Using Skate Board Dollies

To use PCV pipe with skateboard wheel dollies you need a very flat surface. To work on bare ground and rough slopes you need rigid tube or pipe supported with ties.

It is not necessary to level a track or pair of PVC pipes if the surface is not level but lies in one plane. The tripod can be leveled to correct the horizon in the shot.

Actors can be panned with a longer lens on a tripod to look like a dolly shot, but this isn't always possible and is a more difficult move for the operator. A dolly can allow the camera much closer to the actors and wider lenses to get the same composition of the actors, but you also get a much wider shot of the background behind the actors. This may or may not be desired.

Actors should have the ability to talk and act naturally and not have to worry about their relationship to the camera or dolly. Expecting them to keep in sync with a dolly can effect their performance. It is up to the operator, assistant and dolly grip to free them of any camera concerns. For close-ups where the waist isn't seen a light pole like a fish pole can give the actor and/or grip something to gage his position to the dolly.
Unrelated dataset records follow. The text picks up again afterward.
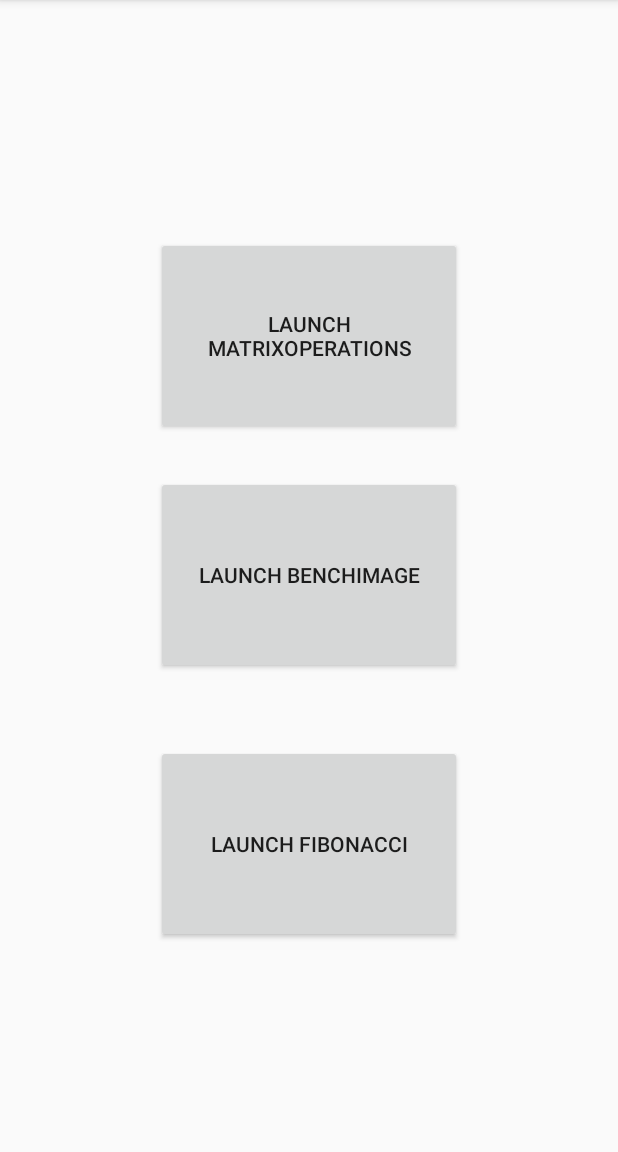
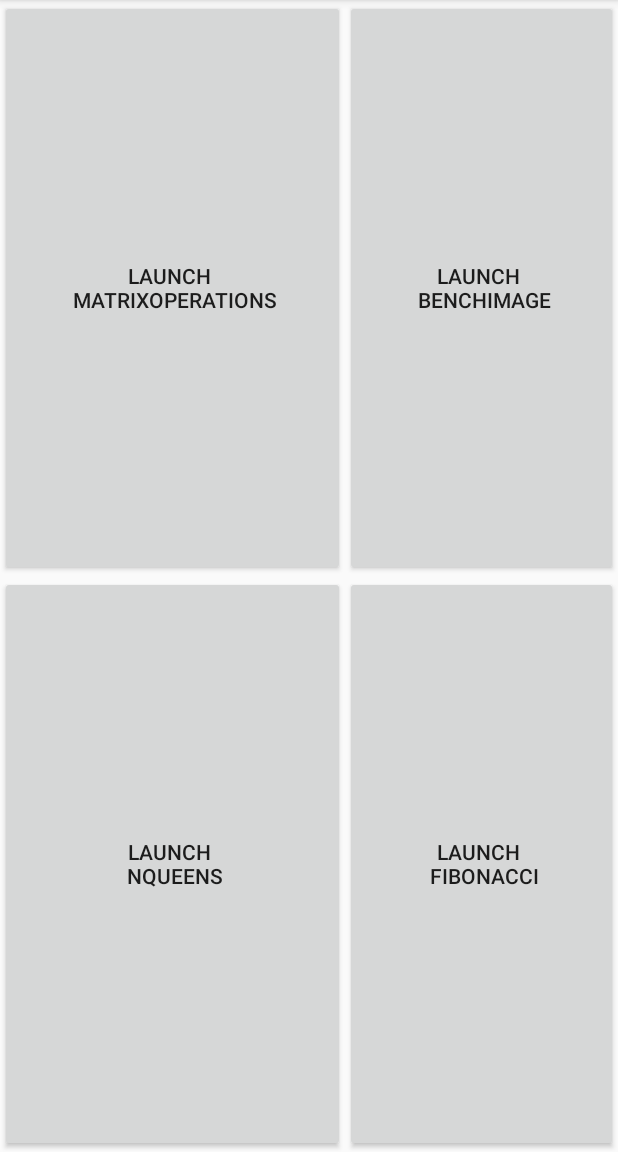
Before and after one commit to alvesRenan/BenchmarkApp, an Android app: the screen it shows after launch (MainActivity), on a phone screen of 412 x 824 dp, the part 84-1236 px from its top. Run offline under Robolectric (Android 15) with nearby library versions, the phone set to English and light mode, and no system bars.

Commit message:
Added NQueens App Modified main layout to GridLayout format

```diff
--- a/app/src/main/AndroidManifest.xml
+++ b/app/src/main/AndroidManifest.xml
@@ -28,6 +28,7 @@
         </activity>
         <activity android:name=".MatrixActivity"/>
         <activity android:name=".BenchImageActivity"/>
+        <activity android:name=".NQueensActivity"/>
     </application>
 
 </manifest>
--- a/app/src/main/java/alves/renan/benchmarkapp/MainActivity.kt
+++ b/app/src/main/java/alves/renan/benchmarkapp/MainActivity.kt
@@ -21,5 +21,9 @@ class MainActivity : AppCompatActivity() {
         btnFibonacci.setOnClickListener {
             startActivity( Intent(applicationContext, FibonacciActivity::class.java) )
         }
+
+        btnNQueens.setOnClickListener {
+            startActivity( Intent(applicationContext, NQueensActivity::class.java) )
+        }
     }
 }
--- /dev/null
+++ b/app/src/main/java/alves/renan/benchmarkapp/nqueens/NQueens.java
@@ -0,0 +1,5 @@
+package alves.renan.benchmarkapp.nqueens;
+
+public interface NQueens {
+        public int callplaceNqueens(int n);
+}
--- a/app/src/main/res/layout/activity_main.xml
+++ b/app/src/main/res/layout/activity_main.xml
@@ -1,44 +1,40 @@
 <?xml version="1.0" encoding="utf-8"?>
-<androidx.constraintlayout.widget.ConstraintLayout xmlns:android="http://schemas.android.com/apk/res/android"
-    xmlns:app="http://schemas.android.com/apk/res-auto"
+
+<GridLayout xmlns:android="http://schemas.android.com/apk/res/android"
     xmlns:tools="http://schemas.android.com/tools"
     android:layout_width="match_parent"
     android:layout_height="match_parent"
-    tools:context=".MainActivity">
-
+    android:columnCount="2"
+    android:rowCount="2"
+    android:orientation="horizontal"
+    tools:context=".MainActivity" >
 
     <Button
         android:id="@+id/btnMatrix"
-        android:layout_width="204dp"
-        android:layout_height="0dp"
-        android:layout_marginTop="158dp"
-        android:layout_marginBottom="27dp"
-        android:text="@string/btnMatrix"
-        app:layout_constraintBottom_toTopOf="@+id/btnBenchImage"
-        app:layout_constraintEnd_toEndOf="parent"
-        app:layout_constraintStart_toStartOf="parent"
-        app:layout_constraintTop_toTopOf="parent" />
+        android:layout_gravity="fill"
+        android:layout_rowWeight="1"
+        android:layout_columnWeight="1"
+        android:text="@string/btnMatrix"/>
 
     <Button
         android:id="@+id/btnBenchImage"
-        android:layout_width="204dp"
-        android:layout_height="0dp"
-        android:layout_marginBottom="47dp"
-        android:text="@string/btnBenchImage"
-        app:layout_constraintBottom_toTopOf="@+id/btnFibonacci"
-        app:layout_constraintEnd_toEndOf="parent"
-        app:layout_constraintStart_toStartOf="parent"
-        app:layout_constraintTop_toBottomOf="@+id/btnMatrix" />
+        android:layout_gravity="fill"
+        android:layout_rowWeight="1"
+        android:layout_columnWeight="1"
+        android:text="@string/btnBenchImage"/>
+
+    <Button
+        android:id="@+id/btnNQueens"
+        android:layout_gravity="fill"
+        android:layout_rowWeight="1"
+        android:layout_columnWeight="1"
+        android:text="@string/btnNQueens"/>
 
     <Button
         android:id="@+id/btnFibonacci"
-        android:layout_width="204dp"
-        android:layout_height="0dp"
-        android:layout_marginBottom="139dp"
-        android:text="@string/btnFibonacci"
-        app:layout_constraintBottom_toBottomOf="parent"
-        app:layout_constraintEnd_toEndOf="parent"
-        app:layout_constraintStart_toStartOf="parent"
-        app:layout_constraintTop_toBottomOf="@+id/btnBenchImage" />
+        android:layout_gravity="fill"
+        android:layout_rowWeight="1"
+        android:layout_columnWeight="1"
+        android:text="@string/btnFibonacci"/>
 
-</androidx.constraintlayout.widget.ConstraintLayout>
+</GridLayout>
--- a/app/src/main/res/values/strings.xml
+++ b/app/src/main/res/values/strings.xml
@@ -1,8 +1,9 @@
 <resources>
     <string name="app_name">BenchmarkApp</string>
-    <string name="btnMatrix">Launch MatrixOperations</string>
-    <string name="btnBenchImage">Launch BenchImage</string>
-    <string name="btnFibonacci">Launch Fibonacci</string>
+    <string name="btnMatrix">Launch \n MatrixOperations</string>
+    <string name="btnBenchImage">Launch \n BenchImage</string>
+    <string name="btnFibonacci">Launch \n Fibonacci</string>
+    <string name="btnNQueens">Launch \n NQueens</string>
 
     <string name="action_settings">Settings</string>
     <string name="hello_world">Hello world!</string>
```
Also changed, not shown: app/src/main/java/alves/renan/benchmarkapp/NQueensActivity.java (added, +146 -0 lines), app/src/main/java/alves/renan/benchmarkapp/nqueens/NQueensBacktracking.java (added, +36 -0 lines), app/src/main/res/layout/activity_nqueens.xml (added, +76 -0 lines).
The best person to push a dolly is one with the experience to coordinate the dolly move with the operator to maintain the actors in a good composition. It helps if the dolly grip has a well-shaded monitor of what the camera sees.

Very slow short (3-4 foot) moves can be made better working on one's knees than standing and walking. Watching the ground move in relationship to the dolly helps make a smooth constant speed move. Make marks for the beginning and ends of the move.

Especially for small screen video, dolly or crane shots of scenic and establishing shots give them a 3 dimensional feel. The resolution of film on a big screen makes up for crane and dolly moves. On the big screen good moves make a good shot better. Dolly and crane shots take time, extra equipment and people to set up in most cases, but set-up can often be done without the actors. Sometimes the shot can be made with stand-ins in the right wardrobe and body language. Some actor's have a distinctive walk that is hard to mimic.

Rehearsing a shot and doing a lot of practice moves will always improve shots a lot. You can block a potential dolly or crane shot by viewfinder, but putting up the camera will show other often better possibilities. Moving some dolly track and crane bases can be a major job. Learning to block a shot by eye is a skill learned with practice not under the pressure of a full cast and crew waiting for the cameraman to set up a shot.

The feeling of speed of a dolly shot depends on the distance of the nearest objects to camera, the focal length, whether the camera zooms and the feel desired for the shot. An action picture would demand much different treatment than a romantic story shot in nature.

© Copyright 1999-2004 Ron Dexter. All Rights Reserved.